My fever wouldn’t break with tylenol and was ranging from 102.6 F to 103.7 F.  I was to the point where I felt disoriented and when I finally got out of bed was dizzy and lightheaded.  Not fun.  I laid in bed all day and the fever wouldn’t break.  I talked to a few friends on the phone and made a bunch of calls trying to get kiddo watching and horse feeding lined up.  I could barely get that taken care of I was so out of it.

Several people suggested that I go to the ER– figures it is a Sunday night before I consider going anywhere.  It has been my experience that horses, cats, and humans have a tendency to get sick after hours and on the weekends.  My symptoms were semi flu-like, but not completely conclusive.  I was also concerned… what if I had an infection or something going on and it was more serious than the flu?  John’s quote of, “I feel like crap.” stuck with me… that’s how I felt.

Finally, a friend convinced me to go.  She said she’d come take me.  I couldn’t barely stand or walk, much less drive.  I couldn’t get myself up and dressed before she got there… she told me to just throw on slippers and go.  So, I did…
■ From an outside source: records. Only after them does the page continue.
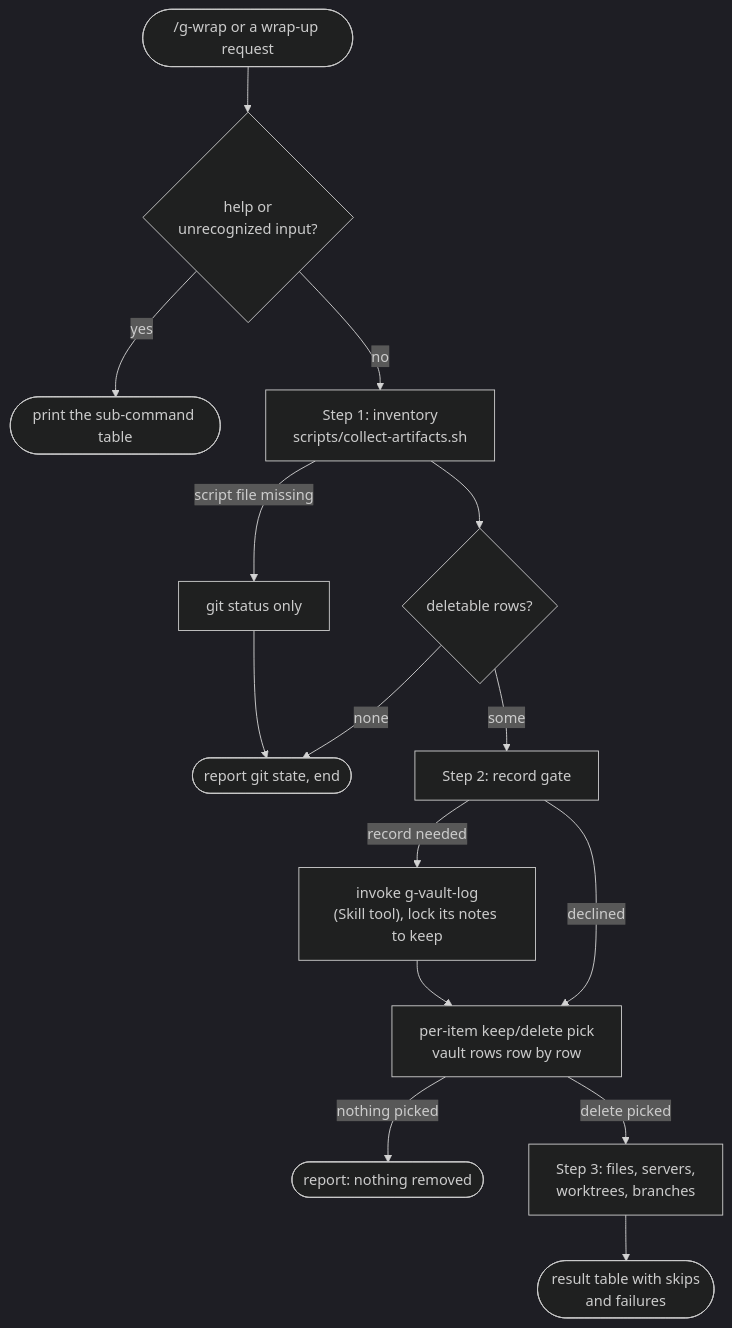
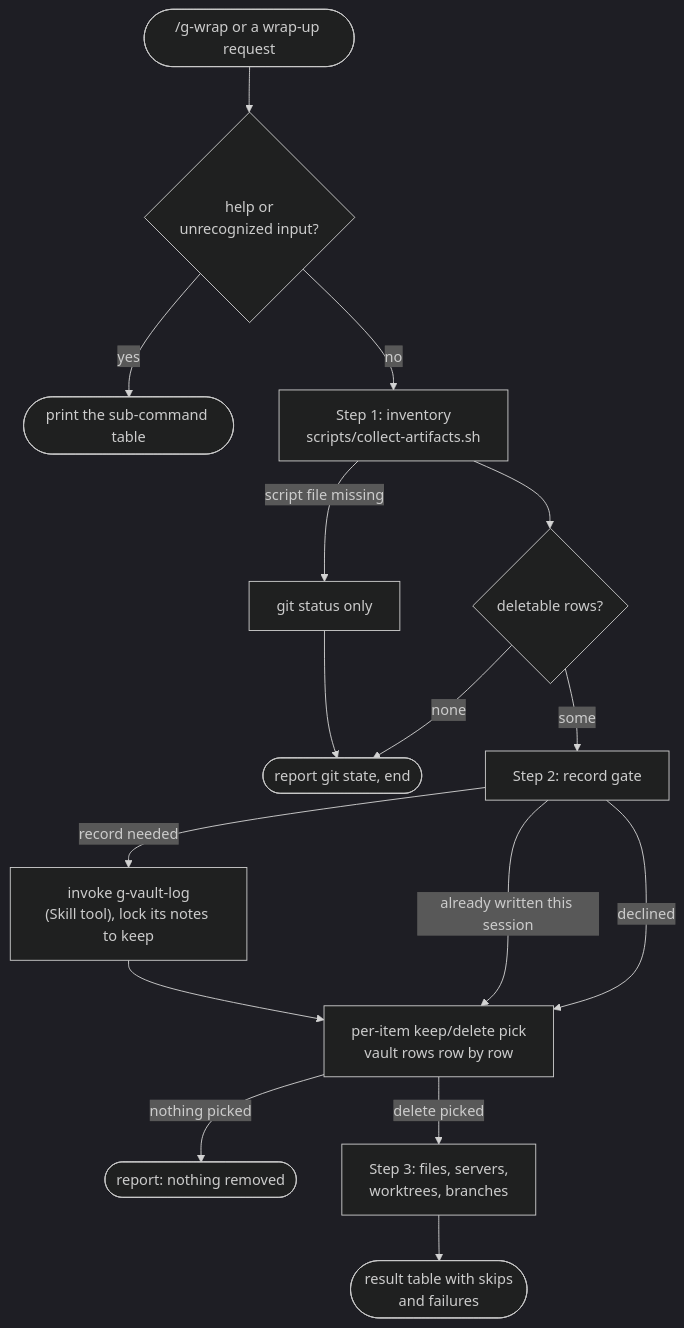
The diagram in claude/skills/g-wrap/SKILL.md (gloriaJun/grimoire), drawn with Mermaid (dark theme) before and after one commit. The commit also changed 2 other files, not shown here.

Commit message:
fix: handle already-recorded and cross-session vault rows
Skip the record question when g-vault-log already ran this session and
lock its written paths to keep. Downgrade vault rows this conversation
never wrote to report-only so another session's notes cannot be picked
for deletion.

````diff
--- a/claude/skills/g-wrap/SKILL.md
+++ b/claude/skills/g-wrap/SKILL.md
@@ -18,21 +18,22 @@
 ```mermaid
 flowchart TD
     A(["/g-wrap or a wrap-up request"]) --> H{"help or
 unrecognized input?"}
     H -- yes --> HT(["print the sub-command table"])
     H -- no --> B["Step 1: inventory
 scripts/collect-artifacts.sh"]
     B -- script file missing --> FB["git status only"] --> Z
     B --> D{"deletable rows?"}
     D -- none --> Z(["report git state, end"])
     D -- some --> E["Step 2: record gate"]
     E -- record needed --> V["invoke g-vault-log
 (Skill tool), lock its notes to keep"] --> P
+    E -- already written this session --> P
     E -- declined --> P["per-item keep/delete pick
 vault rows row by row"]
     P -- nothing picked --> Z2(["report: nothing removed"])
     P -- delete picked --> G["Step 3: files, servers,
 worktrees, branches"]
     G --> Z3(["result table with skips
 and failures"])
 ```
````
After being in the ER for hours the doctor concluded that I had the flu and told me to drink fluids and to take tylenol and ibuprofen to try to get the fever to break.

I feel kind of silly for going to the ER for the flu, but at the same time, I have a good friend who’s healthy step-child died of the flu, so it’s not something to be taken lightly.  My symptoms were also not exactly conclusive either and I was really worried about my fever being so high.

By the time we got back from the ER, my parents had arrived.  When Dad looked at my disheveled, greasy hair and blue pajamas with big polka dots on them, he asked me if we had stopped at Walmart, he thought I could have gotten on the People of Walmart.  It’s a bit of a joke- I had a Face book status where I said, “My goal in life is to never end up on the People of Walmart.”  Thanks, Dad.  I guess it’s a good thing that they don’t have a “People of Union Hospital blog.”

My parents have been watching kiddo and feeding the horses.  I’m still running a fever and still feel worn out and dizzy, but at least today, I feel semi-human.  I haven’t left the house today.  I feel a little bad about not being able to make it to the cemetery yesterday or today, but I think John would understand.

And getting sick and not being able to take care of my kid, my horses, & myself is still a big fear.  The experience didn’t overcome it, but thankfully I do have friends and parents who were able to come to my rescue.

About Mary K. Smith

I was widowed in July 2009, when I lost my beloved husband, John, to melanoma. Cancer SUCKS. We have a young son who was just a year old when his father died. I live on a small farm in Maryland which is home to horses, cats, and a dog. I started this blog as a way for me to heal, a way to remember my husband, and eventually I'd like to share it with our son so he can see the love that his father had for him, the love that we had for each other, what a great person his father was, and how hard his father fought to live.
This entry was posted in Cats, Friends, Horses, Life after John's Death, Nathaniel and tagged , , , , , , , , , , , , , , , , , , , , , , . Bookmark the permalink.

Leave a Reply

Fill in your details below or click an icon to log in:

WordPress.com Logo

You are commenting using your WordPress.com account. Log Out /  Change )

Twitter picture

You are commenting using your Twitter account. Log Out /  Change )

Facebook photo

You are commenting using your Facebook account. Log Out /  Change )

Connecting to %s